Chrysler CEO Sergio Marchionne plans to overhaul his company’s lineup over the coming years, with dramatic moves including killing the Jeep Compass and Patriot compact crossovers, and replacing the Chrysler Town & Country minivan with a crossover. Marchionne revealed many of the product plans at a media briefing at the company’s factory in Belvidere, Illinois.
Marchionne told Automotive News that the Jeep Compass and Patriot (pictured) would continue to be built in Belvidere (alongside the 2013 Dodge Dart) until August 2014. He said that there are “a number of candidates” to replace the Jeep twins, but didn’t elaborate further. We have previously heard that the Patriot and Compass will eventually be reincarnated on the CUSW (Compact U.S. Wide) platform that underpins the 2013 Dodge Dart.
The Jeep Liberty also will probably be redesigned for 2014. Based on our spy photos and earlier reports, we can expect the 2014 Liberty to be based on the CUSW platform, which in turned was cribbed from Europe’s Alfa Romeo Giulietta.
As has long been rumored, Marchionne confirmed that the Chrysler Town & Country minivan will be reinvented as a crossover. The Dodge Grand Caravan will be the company’s only minivan offering going forward; the brand invented the minivan segment in the 1980s, and it made little sense for Chrysler and Dodge to offer two essentially identical vans. As we reported in our July 2012 issue, Chrysler’s T&C replacement will be an upscale crossover that might resemble the Mercedes-Benz R-Class.

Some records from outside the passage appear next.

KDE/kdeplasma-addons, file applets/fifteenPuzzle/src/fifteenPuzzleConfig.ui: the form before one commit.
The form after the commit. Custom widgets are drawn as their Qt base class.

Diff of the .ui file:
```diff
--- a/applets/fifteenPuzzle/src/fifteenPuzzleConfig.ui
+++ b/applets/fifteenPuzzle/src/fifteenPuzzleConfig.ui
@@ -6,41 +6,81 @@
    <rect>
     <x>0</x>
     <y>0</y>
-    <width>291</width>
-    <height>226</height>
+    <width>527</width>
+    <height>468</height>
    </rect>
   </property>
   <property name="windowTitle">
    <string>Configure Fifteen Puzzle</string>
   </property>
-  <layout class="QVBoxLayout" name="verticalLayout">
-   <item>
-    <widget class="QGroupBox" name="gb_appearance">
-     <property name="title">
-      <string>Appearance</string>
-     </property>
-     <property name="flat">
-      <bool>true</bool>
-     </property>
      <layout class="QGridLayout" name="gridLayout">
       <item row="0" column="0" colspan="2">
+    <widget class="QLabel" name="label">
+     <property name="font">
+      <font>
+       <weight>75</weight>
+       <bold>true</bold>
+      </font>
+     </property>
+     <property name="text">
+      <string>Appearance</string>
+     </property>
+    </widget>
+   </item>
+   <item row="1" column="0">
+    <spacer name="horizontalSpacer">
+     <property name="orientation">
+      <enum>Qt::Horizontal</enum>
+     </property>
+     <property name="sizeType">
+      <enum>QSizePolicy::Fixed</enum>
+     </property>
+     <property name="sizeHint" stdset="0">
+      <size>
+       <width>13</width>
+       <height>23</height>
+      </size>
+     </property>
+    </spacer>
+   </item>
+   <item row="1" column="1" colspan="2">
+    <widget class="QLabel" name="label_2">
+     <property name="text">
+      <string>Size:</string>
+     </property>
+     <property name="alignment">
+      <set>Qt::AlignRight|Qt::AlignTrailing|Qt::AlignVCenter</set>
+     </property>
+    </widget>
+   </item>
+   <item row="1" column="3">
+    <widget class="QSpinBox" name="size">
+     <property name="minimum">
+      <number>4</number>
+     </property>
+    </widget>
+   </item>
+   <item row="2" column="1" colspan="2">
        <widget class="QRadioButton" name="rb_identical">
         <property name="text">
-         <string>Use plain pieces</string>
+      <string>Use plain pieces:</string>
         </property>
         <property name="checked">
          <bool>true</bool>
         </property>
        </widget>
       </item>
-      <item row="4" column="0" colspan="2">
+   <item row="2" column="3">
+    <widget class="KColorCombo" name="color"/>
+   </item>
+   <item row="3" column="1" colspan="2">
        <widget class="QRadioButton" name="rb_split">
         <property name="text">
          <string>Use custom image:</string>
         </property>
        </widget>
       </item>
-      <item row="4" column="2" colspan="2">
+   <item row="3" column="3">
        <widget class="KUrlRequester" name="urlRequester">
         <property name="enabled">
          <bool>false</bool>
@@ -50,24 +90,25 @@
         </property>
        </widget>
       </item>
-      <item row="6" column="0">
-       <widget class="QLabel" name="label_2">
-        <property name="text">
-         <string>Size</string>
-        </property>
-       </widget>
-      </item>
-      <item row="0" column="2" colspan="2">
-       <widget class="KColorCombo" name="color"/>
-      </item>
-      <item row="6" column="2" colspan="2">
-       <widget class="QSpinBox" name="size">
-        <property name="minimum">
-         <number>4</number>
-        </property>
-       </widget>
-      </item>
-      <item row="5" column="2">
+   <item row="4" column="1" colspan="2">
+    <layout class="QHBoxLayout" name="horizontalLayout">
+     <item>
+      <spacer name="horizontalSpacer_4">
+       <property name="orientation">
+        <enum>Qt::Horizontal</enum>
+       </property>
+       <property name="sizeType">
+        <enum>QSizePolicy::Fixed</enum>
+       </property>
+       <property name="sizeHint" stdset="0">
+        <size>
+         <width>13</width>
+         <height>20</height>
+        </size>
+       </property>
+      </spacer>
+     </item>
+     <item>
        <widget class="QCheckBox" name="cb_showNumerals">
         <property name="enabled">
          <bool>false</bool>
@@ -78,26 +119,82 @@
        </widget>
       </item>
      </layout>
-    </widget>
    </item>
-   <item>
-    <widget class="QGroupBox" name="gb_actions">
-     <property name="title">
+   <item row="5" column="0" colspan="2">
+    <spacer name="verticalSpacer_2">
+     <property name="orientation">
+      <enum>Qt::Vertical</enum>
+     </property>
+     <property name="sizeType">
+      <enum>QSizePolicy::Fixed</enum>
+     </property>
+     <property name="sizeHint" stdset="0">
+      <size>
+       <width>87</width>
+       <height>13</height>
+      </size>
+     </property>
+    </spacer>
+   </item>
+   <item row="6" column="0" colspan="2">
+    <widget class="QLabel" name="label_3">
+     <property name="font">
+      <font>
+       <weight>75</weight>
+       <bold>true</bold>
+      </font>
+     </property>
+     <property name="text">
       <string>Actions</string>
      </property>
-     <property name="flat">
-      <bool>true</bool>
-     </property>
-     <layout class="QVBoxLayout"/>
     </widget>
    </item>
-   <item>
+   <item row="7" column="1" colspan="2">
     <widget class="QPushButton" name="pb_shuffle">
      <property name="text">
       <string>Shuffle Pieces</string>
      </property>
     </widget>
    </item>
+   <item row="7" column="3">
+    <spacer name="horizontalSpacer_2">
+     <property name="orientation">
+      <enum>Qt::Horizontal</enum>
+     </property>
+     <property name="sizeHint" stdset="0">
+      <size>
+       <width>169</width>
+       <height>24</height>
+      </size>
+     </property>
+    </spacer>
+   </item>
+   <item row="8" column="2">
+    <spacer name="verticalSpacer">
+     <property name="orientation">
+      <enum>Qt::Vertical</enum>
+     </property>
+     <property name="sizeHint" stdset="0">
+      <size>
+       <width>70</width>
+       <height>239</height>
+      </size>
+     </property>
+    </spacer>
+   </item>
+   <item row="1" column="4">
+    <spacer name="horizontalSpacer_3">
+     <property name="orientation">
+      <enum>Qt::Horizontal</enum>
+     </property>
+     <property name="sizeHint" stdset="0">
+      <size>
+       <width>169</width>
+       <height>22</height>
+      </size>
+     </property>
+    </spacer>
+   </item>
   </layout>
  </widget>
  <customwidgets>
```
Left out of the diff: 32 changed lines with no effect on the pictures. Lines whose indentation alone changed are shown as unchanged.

Unsurprisingly, Marchionne admitted that the SRT performance brand is working on developing a Dodge Dart SRT4. It will take the place of the Dodge Caliber SRT4, which was dropped in 2009. The only remaining debate is “how big an engine we stick in it,” Marchionne told AN. SRT president and CEO Ralph Gilles told us in January that his brand would consider developing a high-performance version of every Chrysler product except for minivans.
Finally, Marchionne offered a candid take on the electric version of the Fiat 500, which will launch this fall. He said that the zero-emissions subcompact was being designed only so the company could meet requirements in states like California by selling an electric car. Chrysler expects to lose at least $10,000 for each Fiat 500 EV it sells, after all.
Source: Automotive News